Cmdr. Jerry Alcaraz steps into the parking lot, grasping a bright orange, shotgun-like object in his hands. Standing before a row of gleaming police cars emblazoned with a heptagram labeled “East Palo Alto Police,” Alcaraz angles the object so that the row of cylinders on its side shines in the sunlight. Each cylinder houses a bean bag capable of delivering an impact akin to that of a softball.
It was this bean bag gun that recently defused a potentially violent situation involving a man with an eight-inch butcher knife in East Palo Alto, police chief Albert Pardini says.
Because police could not safely arrest the armed man, they shot a small bean bag at him to knock him to the ground. If the bean bag gun had missed, police would have had to resort to lethal force, a measure that is always a last resort for officers.
Conductive energy devices, also known as “tasers,” would have provided officers with an accurate and non-lethal alternative to firearms. The bean bag gun isn’t as precise as tasers, especially at large distances, and inflicts a welt on the individual. In contrast, tasers have a more accurate range, and while initially painful, do not cause long-term damage.
According to Pardini, the EPA police department is the last force in the San Mateo County without tasers. The council’s proposal was first discussed at the August city council meeting, but the final decision was postponed to Sept. 18 due to low community attendance.
“One of the concerns was [that] there wasn’t much community input,” Pardini says. “They didn’t feel comfortable making the decision that night.”
After careful consideration of community residents’ input and the research completed by the EPA police department, the council at the September meeting ultimately decided not to lease the recommended 33 tasers. Many community residents who spoke at the meeting referenced events of police brutality in other communities when expressing their concern over equipping tasers. Some of the attendees said the implementation of tasers would jeopardize the peace and community relations built in the community.
The other half of the proposal, to lease 33 body-worn cameras, was approved by the council in August, Pardini says.
A non-lethal option
Pardini says equipping officers with tasers would have been the right decision for both the police and the community. Unlike a bean bag gun or firearm, a taser does not rely on pain compliance. While a firearm or police baton only works if an individual registers the pain, a taser causes muscles to go rigid for the precious seconds officers need to handcuff a subject.
This feature is especially important when the police are working with individuals who have a psychiatric or substance abuse issue who may not register pain normally. Additionally, those who are tased start recovering in a matter of seconds or minutes.
“There’s no lasting damage to the human body,” Pardini says. “All the studies we’ve looked at, the recovery starts shortly thereafter.”
Students speak out
Palo Alto High School senior and EPA resident Giselle Navarro, who attended the August community meeting, noticed that many community members voiced concern about equipping officers with tasers. While she says she sees reason in both arguments, she personally opposed the proposal.

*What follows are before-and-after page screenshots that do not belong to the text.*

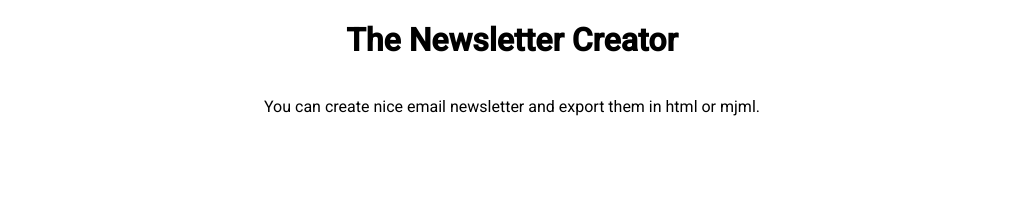
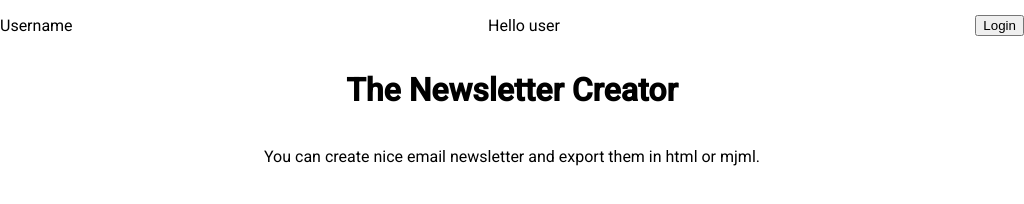
Before and after one commit to RagnaCron/Newsletter-Creator, an Electron app: page src/html/index.html in a window 1024 px wide. Drawn offline with Linux system fonts and the light colour scheme.

Commit message:
basic nav bar

```diff
--- a/src/css/main.css
+++ b/src/css/main.css
@@ -5,6 +5,22 @@ body {
     /*color: #fff;*/
     font-family: Roboto, monospace;
     margin: 0;
+}
+
+nav {
+    display: flex;
+    flex-direction: row;
+    align-items: center;
+    justify-content: space-between;
+    height: 50px;
+}
+
+nav.main-login {
+
+}
+
+button {
+    cursor: pointer;
 }
 
 main {
--- a/src/html/index.html
+++ b/src/html/index.html
@@ -12,11 +12,16 @@
 </head>
 <body>
 
-<!--<section class="main-content">-->
-<!--    -->
-<!--    div.-->
-<!--    -->
-<!--</section>-->
+<nav class="main-navbar">
+	<!-- Todo: If the user is logged in show username -->
+	<div>Username</div>
+
+	<!-- Todo: name of the current 'task' -->
+	<div>Hello user</div>
+
+	<!-- Todo: look if the user is logged in and change button accordingly -->
+	<button class="main-login">Login</button>
+</nav>
 
 <main role="main" class="main-content">
 
@@ -25,11 +30,9 @@
 		<h1 class="main-hello">The Newsletter Creator</h1>
 		<p class="main-description">You can create nice email newsletter and export them in html or mjml.</p>
 
-<!--		<article>-->
-<!--			<h2>Click on the Menu to see where to find what.</h2>-->
-<!--			<h3>Overview of the all newsletters.</h3>-->
-<!--			<h3>New Newsletter</h3>-->
-<!--		</article>-->
+		<article>
+
+		</article>
 
 	</div>
 
```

“We want people to be able to live there, live with their families, walk around the streets and not be able to fear walking somewhere without something happening to them,” Navarro says. “[But] that [the proposal] is a lot of money for East Palo Alto, knowing that it’s a small community and it’s also very underprivileged.”
According to Navarro, many residents live in garages or trailer homes, and live paycheck-to-paycheck to afford their rent. It costs $42,000 annually to fund both parts of the proposal, and in her opinion, the substantial cost of leasing the tasers would not only have been a tax burden, but would also be better utilized elsewhere.
“A lot of that money could be used to better schools in East Palo Alto to have more afterschool programs.”
— Giselle Navarro, Palo Alto High School senior
“A lot of that money could be used to better schools in East Palo Alto to have more afterschool programs,” Navarro says. More affordable housing to decrease homelessness would also benefit the community, according to Navarro.
Paly senior and fellow EPA resident Eric Aboytes does not see an urgent need to equip police officers with tasers. Although EPA has a reputation for being dangerous, Aboytes says he believes the city has become safer over the years.
“East Palo Alto is already safe as is, I don’t know if having tasers is going to make it safer,” Aboytes says.
The cost to lease the tasers was also a concern for Aboytes. Like Navarro, he’s uncertain if it is worth it, and points to other projects in need of funding.
“In East Palo Alto, there is a lot of gentrification going on, and a lot of people are being displaced from their homes,” Aboytes says.
Though the annual cost of tasers may not be enough to reverse gentrification, he believes the money could aid efforts to build affordable housing for those displaced.
Looking toward the future
Both Navarro and Aboytes are pleased that the council decided not to lease tasers. There are other important concerns such as housing and education that could use the money, according to Navarro.
“They can spend it on … people that need housing, bettering the education at Ravenswood schools … or getting laptops for the kids there,” Navarro says.
According to Aboytes, the Los Robles Academy in EPA doesn’t even have a sign to label the school. Instead, a piece of paper with the school’s name handwritten on it is taped to a blank billboard. As for the EPA police department, they have an approximately 99 percent success rate in arresting individuals without force, even without tasers.
“We will continue to function in the same manner as before,” Pardini stated in an email.